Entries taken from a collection
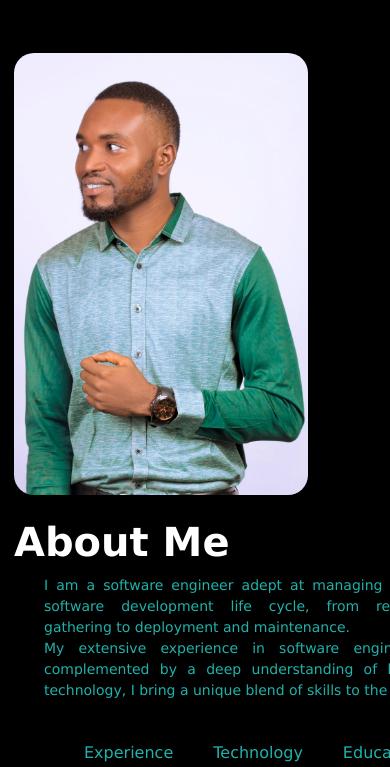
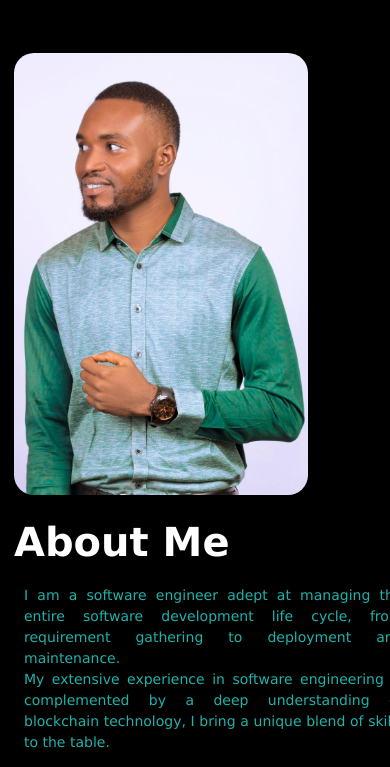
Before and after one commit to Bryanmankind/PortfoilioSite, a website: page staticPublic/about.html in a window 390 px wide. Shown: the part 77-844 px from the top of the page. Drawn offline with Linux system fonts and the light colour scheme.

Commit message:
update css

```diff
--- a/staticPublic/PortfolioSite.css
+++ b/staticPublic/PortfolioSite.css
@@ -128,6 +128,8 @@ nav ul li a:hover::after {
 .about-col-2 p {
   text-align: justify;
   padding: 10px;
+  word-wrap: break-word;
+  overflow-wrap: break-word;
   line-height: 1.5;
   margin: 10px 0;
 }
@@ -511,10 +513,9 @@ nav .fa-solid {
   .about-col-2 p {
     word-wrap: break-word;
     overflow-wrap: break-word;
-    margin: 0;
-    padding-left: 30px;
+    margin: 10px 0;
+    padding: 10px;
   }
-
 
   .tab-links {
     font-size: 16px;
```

> What is expected
Restate, word for word, the entries above, dropping any picture.

> Exercise solution
Before and after one commit to Bryanmankind/PortfoilioSite, a website: page staticPublic/about.html in a window 390 px wide. Shown: the part 77-844 px from the top of the page. Drawn offline with Linux system fonts and the light colour scheme.

Commit message:
update css

```diff
--- a/staticPublic/PortfolioSite.css
+++ b/staticPublic/PortfolioSite.css
@@ -128,6 +128,8 @@ nav ul li a:hover::after {
 .about-col-2 p {
   text-align: justify;
   padding: 10px;
+  word-wrap: break-word;
+  overflow-wrap: break-word;
   line-height: 1.5;
   margin: 10px 0;
 }
@@ -511,10 +513,9 @@ nav .fa-solid {
   .about-col-2 p {
     word-wrap: break-word;
     overflow-wrap: break-word;
-    margin: 0;
-    padding-left: 30px;
+    margin: 10px 0;
+    padding: 10px;
   }
-
 
   .tab-links {
     font-size: 16px;
```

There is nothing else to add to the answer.